In education management, there aren't many easy wins but the Fayette County school board will get a shot at one shortly.
District staff has recommended that the board establish an education foundation committee to work with the Bluegrass Community Foundation to oversee the seven trust funds established to benefit the district.
Issues with the trust funds arose in the report by the office of the state auditor earlier this year that outlined deep dysfunction within the district's central office.
Auditors found that central office staff was using money from one of them, established for projects that "would be beneficial to the students," to make loans to staff for education, certifications and to prevent financial hardship during professional development travel.
It's certainly possible to make the case that all of those purposes could benefit students, but the real problem was that no one had ever made arguments for those or other uses publicly.
The staff is proposing to set up a committee to include a school board member, a principal, the superintendent, an Equity Council member and three at-large community residents to establish policies for how the funds will be used and recommend specific grants.
The Community Foundation, which manages $72 million in charitable assets, would manage the money.
The trust funds amount to about $1.5 million — a relatively minor figure compared to the district's $442 million annual budget.
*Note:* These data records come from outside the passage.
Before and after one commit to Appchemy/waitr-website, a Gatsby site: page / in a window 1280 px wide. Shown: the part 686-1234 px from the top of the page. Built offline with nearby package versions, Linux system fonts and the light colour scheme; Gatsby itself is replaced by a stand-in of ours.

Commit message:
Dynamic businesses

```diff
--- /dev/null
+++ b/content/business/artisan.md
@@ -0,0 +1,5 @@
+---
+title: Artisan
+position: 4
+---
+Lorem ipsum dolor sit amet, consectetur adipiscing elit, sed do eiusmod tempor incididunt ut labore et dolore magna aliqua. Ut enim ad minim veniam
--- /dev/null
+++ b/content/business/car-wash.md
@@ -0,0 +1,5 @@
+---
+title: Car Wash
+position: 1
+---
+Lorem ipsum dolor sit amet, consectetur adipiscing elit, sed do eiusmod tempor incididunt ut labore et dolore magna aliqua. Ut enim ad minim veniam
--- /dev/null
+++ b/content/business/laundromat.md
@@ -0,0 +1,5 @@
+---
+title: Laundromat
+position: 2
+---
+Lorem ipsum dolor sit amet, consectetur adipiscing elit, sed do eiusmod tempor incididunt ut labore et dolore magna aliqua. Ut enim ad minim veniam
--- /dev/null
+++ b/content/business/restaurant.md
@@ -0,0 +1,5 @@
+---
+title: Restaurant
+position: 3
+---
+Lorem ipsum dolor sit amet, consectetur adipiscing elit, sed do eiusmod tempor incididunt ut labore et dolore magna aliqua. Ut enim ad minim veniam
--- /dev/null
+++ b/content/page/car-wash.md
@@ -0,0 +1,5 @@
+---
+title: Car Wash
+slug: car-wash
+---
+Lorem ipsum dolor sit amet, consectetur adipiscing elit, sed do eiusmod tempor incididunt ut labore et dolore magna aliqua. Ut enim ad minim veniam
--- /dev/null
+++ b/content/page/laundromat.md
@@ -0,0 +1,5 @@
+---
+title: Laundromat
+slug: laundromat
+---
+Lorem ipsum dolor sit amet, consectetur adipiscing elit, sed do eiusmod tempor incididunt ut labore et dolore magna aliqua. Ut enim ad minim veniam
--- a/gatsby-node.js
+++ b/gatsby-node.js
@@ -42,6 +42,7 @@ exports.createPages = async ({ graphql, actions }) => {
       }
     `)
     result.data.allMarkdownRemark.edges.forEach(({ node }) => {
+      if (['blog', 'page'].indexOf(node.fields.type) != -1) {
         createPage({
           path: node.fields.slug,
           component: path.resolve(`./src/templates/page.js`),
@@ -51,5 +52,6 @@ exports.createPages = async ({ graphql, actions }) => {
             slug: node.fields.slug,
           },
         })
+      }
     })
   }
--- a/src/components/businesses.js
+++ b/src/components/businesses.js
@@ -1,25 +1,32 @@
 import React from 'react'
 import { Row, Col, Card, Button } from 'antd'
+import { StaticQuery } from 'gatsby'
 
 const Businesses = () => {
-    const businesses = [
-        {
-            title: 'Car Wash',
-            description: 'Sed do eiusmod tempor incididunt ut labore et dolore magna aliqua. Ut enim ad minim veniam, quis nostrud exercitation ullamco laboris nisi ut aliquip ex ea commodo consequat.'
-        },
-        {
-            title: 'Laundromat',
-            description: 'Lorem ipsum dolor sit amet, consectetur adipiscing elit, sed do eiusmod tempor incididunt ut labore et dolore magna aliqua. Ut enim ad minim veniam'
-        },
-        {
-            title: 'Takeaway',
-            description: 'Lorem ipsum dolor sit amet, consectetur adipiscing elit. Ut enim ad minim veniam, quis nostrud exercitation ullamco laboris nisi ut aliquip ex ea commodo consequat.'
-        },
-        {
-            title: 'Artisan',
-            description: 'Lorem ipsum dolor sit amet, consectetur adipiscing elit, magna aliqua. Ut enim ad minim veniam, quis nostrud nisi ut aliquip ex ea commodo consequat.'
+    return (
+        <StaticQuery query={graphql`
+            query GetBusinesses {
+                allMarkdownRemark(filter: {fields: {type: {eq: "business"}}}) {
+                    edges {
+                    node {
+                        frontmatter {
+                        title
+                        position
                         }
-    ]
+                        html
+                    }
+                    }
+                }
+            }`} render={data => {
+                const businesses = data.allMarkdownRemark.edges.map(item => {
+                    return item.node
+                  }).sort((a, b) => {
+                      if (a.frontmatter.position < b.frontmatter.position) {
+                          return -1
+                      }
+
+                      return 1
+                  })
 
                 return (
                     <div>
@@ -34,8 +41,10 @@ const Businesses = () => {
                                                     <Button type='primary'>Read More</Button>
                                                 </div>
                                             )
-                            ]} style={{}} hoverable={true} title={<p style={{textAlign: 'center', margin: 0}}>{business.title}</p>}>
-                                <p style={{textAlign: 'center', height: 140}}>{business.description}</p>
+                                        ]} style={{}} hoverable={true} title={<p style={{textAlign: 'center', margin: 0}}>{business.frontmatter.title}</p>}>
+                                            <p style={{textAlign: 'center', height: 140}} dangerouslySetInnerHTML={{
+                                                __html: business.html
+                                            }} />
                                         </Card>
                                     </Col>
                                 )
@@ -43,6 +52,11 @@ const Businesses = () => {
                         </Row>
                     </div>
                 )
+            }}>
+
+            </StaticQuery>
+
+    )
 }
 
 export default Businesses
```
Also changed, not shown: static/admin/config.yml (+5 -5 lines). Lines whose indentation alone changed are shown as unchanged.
So, improving how they're managed and used is not likely to transform the district.
But creating a transparent process that engages people outside the central office will be an important step toward restoring public faith in the district's management.